→ AIM OF THE EXERCISE: Work through the data line by line, gathering every line that has the word "output".

________________

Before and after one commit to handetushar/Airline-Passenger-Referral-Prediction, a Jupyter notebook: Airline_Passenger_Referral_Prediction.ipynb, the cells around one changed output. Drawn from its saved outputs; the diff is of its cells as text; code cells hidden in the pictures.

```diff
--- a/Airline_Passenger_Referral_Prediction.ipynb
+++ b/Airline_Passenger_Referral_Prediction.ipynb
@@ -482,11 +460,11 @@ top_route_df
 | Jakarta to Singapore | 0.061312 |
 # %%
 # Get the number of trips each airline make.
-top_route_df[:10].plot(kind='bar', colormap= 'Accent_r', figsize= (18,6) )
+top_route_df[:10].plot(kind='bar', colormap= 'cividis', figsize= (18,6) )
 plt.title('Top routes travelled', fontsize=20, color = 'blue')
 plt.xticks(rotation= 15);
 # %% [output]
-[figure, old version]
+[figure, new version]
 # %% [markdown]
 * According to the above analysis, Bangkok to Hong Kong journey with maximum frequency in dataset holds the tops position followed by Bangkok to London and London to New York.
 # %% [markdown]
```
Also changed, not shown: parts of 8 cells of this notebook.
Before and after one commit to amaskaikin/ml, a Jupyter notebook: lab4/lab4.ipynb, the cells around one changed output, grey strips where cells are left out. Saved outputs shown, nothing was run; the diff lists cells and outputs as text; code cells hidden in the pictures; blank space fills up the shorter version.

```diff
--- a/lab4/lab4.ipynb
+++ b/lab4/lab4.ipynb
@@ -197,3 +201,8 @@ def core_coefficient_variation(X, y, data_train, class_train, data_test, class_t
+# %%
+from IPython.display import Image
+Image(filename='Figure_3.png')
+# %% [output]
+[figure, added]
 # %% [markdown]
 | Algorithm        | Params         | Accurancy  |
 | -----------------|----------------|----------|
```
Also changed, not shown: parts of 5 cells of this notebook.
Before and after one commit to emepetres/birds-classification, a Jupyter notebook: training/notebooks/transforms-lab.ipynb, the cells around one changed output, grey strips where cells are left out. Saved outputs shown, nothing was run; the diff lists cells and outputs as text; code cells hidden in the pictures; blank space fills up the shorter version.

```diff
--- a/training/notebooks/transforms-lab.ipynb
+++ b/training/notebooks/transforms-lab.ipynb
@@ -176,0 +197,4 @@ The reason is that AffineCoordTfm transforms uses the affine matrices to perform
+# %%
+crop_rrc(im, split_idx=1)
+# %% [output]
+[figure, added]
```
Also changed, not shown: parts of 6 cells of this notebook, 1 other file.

________________

→ EXERCISE RESPONSE:
Before and after one commit to handetushar/Airline-Passenger-Referral-Prediction, a Jupyter notebook: Airline_Passenger_Referral_Prediction.ipynb, the cells around one changed output. Drawn from its saved outputs; the diff is of its cells as text; code cells hidden in the pictures.
 # %% [output]
Before and after one commit to amaskaikin/ml, a Jupyter notebook: lab4/lab4.ipynb, the cells around one changed output, grey strips where cells are left out. Saved outputs shown, nothing was run; the diff lists cells and outputs as text; code cells hidden in the pictures; blank space fills up the shorter version.
+# %% [output]
Before and after one commit to emepetres/birds-classification, a Jupyter notebook: training/notebooks/transforms-lab.ipynb, the cells around one changed output, grey strips where cells are left out. Saved outputs shown, nothing was run; the diff lists cells and outputs as text; code cells hidden in the pictures; blank space fills up the shorter version.
+# %% [output]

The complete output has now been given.